Story Boarding

Storyboarding isn’t torture,

Story Boarding: It’s not torture.


I saw Rebecca Skloot, author of The Immortal Life of Henrietta Lacks, at a conference just after her landmark book exploded into the reading world. As she spoke about her own writing process, she recounted the story of watching a movie where several narratives had been interwoven throughout the action and having an epiphany: she should story board her narrative nonfiction memoir as a screenplay writer might do.

Fellow writer, Janet Sunderland, who I contacted to help me think about my own plot, showed me how to combine Freytag’s Triangle (you remember that chart from your Intro. to Lit. Class!) and a storyboard visual aid to help me plot my story.

I’ve included a photo of the storyboard I have hanging in the hallway outside my home office. On three large pieces of paper, I drew Freytag. On Post-It Notes, I wrote all the plot points I wanted to include in my narrative. As always, I paid special attention to conflict and climax. Then I stuck them all to the wall. Now I can add scenes that haven’t been written yet, and I can reorganize scenes (and then put them back where they started) with a bit of stick-um.

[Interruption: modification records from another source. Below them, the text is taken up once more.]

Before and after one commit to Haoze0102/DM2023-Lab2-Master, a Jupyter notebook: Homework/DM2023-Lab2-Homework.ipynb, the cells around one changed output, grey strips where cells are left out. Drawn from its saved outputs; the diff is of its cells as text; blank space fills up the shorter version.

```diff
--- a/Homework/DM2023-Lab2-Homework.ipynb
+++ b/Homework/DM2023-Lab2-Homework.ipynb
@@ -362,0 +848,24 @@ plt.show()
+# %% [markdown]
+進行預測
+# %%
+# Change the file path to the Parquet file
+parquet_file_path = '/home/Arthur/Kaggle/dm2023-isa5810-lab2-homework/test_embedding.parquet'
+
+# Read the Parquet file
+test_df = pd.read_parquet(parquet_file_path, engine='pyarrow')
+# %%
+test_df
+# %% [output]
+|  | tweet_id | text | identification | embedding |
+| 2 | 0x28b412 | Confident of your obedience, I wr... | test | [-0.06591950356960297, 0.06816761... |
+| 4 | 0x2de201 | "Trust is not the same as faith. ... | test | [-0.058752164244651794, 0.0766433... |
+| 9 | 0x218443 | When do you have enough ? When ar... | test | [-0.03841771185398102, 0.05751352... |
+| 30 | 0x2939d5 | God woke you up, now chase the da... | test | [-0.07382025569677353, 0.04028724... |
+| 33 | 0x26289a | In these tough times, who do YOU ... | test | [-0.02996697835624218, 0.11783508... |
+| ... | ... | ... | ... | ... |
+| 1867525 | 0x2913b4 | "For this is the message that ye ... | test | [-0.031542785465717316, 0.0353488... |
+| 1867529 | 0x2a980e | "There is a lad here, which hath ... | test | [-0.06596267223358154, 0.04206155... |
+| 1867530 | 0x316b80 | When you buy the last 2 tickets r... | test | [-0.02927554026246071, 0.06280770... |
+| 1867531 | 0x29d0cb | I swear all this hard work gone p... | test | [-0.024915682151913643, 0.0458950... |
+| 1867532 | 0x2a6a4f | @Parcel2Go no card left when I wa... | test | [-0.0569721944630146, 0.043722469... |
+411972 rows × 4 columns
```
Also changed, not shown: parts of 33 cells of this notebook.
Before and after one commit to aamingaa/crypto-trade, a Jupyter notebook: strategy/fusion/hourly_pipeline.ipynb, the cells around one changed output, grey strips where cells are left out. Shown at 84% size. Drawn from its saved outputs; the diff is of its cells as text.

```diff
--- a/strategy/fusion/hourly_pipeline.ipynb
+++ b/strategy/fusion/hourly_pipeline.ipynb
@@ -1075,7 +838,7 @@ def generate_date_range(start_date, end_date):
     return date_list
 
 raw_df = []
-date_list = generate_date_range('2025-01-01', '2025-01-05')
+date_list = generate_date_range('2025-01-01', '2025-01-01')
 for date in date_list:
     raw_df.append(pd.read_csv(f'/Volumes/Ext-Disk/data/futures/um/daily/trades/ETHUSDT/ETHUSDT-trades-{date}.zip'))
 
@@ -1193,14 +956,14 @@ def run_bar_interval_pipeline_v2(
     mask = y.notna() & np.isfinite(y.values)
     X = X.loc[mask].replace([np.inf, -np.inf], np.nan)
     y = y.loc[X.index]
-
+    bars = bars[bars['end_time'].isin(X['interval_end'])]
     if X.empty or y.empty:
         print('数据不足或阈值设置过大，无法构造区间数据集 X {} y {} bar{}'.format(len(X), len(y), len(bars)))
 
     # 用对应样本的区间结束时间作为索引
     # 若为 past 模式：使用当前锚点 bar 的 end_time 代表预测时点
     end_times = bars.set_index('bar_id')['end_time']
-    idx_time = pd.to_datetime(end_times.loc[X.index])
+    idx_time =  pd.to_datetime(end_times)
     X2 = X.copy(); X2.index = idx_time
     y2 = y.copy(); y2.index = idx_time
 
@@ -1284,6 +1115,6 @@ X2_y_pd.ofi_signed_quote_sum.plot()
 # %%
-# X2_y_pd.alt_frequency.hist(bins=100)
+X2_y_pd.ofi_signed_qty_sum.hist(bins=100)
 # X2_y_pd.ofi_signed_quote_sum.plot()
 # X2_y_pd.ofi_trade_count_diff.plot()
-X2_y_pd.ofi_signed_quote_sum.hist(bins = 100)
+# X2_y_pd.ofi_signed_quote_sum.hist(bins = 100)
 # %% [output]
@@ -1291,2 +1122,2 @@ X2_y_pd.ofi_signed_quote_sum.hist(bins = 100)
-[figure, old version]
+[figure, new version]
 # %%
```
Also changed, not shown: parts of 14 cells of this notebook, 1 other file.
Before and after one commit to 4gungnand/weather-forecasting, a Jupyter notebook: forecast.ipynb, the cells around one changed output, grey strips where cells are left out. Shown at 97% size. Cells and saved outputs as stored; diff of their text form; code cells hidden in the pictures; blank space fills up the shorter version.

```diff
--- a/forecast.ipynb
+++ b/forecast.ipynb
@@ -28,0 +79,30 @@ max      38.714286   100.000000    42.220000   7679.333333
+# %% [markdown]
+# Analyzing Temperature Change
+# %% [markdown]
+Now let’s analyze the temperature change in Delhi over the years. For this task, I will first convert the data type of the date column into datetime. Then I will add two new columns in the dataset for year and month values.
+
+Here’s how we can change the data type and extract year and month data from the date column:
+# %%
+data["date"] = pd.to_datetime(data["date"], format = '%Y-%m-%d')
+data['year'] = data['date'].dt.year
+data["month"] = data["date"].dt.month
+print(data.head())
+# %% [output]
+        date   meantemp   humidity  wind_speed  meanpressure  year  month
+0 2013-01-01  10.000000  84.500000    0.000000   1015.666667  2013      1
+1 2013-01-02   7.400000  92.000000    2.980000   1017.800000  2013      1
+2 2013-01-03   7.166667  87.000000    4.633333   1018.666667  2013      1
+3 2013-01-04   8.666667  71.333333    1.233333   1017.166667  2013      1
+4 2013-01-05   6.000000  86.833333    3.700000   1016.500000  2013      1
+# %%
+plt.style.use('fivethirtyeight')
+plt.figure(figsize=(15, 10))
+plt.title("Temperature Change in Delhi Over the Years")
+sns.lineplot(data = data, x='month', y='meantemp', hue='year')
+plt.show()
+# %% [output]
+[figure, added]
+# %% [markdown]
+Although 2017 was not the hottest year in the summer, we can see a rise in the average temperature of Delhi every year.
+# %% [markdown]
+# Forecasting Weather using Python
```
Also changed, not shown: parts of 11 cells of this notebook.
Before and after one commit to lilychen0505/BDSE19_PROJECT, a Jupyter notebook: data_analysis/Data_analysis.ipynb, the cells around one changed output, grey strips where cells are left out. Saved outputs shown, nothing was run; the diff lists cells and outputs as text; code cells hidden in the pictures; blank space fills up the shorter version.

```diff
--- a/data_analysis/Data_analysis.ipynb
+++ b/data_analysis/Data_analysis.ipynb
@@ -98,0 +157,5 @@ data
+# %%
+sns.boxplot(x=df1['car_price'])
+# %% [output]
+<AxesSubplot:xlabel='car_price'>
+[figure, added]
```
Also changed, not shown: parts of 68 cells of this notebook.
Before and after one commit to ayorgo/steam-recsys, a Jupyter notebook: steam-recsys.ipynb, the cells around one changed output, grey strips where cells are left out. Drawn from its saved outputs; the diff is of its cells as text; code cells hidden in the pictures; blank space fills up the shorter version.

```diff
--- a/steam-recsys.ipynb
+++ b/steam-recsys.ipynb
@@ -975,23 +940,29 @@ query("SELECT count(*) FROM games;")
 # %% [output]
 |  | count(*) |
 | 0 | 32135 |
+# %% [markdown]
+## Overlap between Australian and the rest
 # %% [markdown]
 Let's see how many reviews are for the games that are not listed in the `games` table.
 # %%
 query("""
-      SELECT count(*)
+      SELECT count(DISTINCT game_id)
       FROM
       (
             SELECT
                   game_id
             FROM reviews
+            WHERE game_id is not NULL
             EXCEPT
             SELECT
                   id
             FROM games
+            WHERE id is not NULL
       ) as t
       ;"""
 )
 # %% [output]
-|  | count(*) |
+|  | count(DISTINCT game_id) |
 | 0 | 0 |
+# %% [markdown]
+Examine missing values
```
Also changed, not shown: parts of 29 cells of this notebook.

Skloot also talked about transferring her original storyboard to color coded cards; each color represented one of the narrative threads. So even if you aren’t working on a book length manuscript, visual aids like outlines, story boards and the old fashioned 3×5 cards can help. Of course, there’s always Scrivner.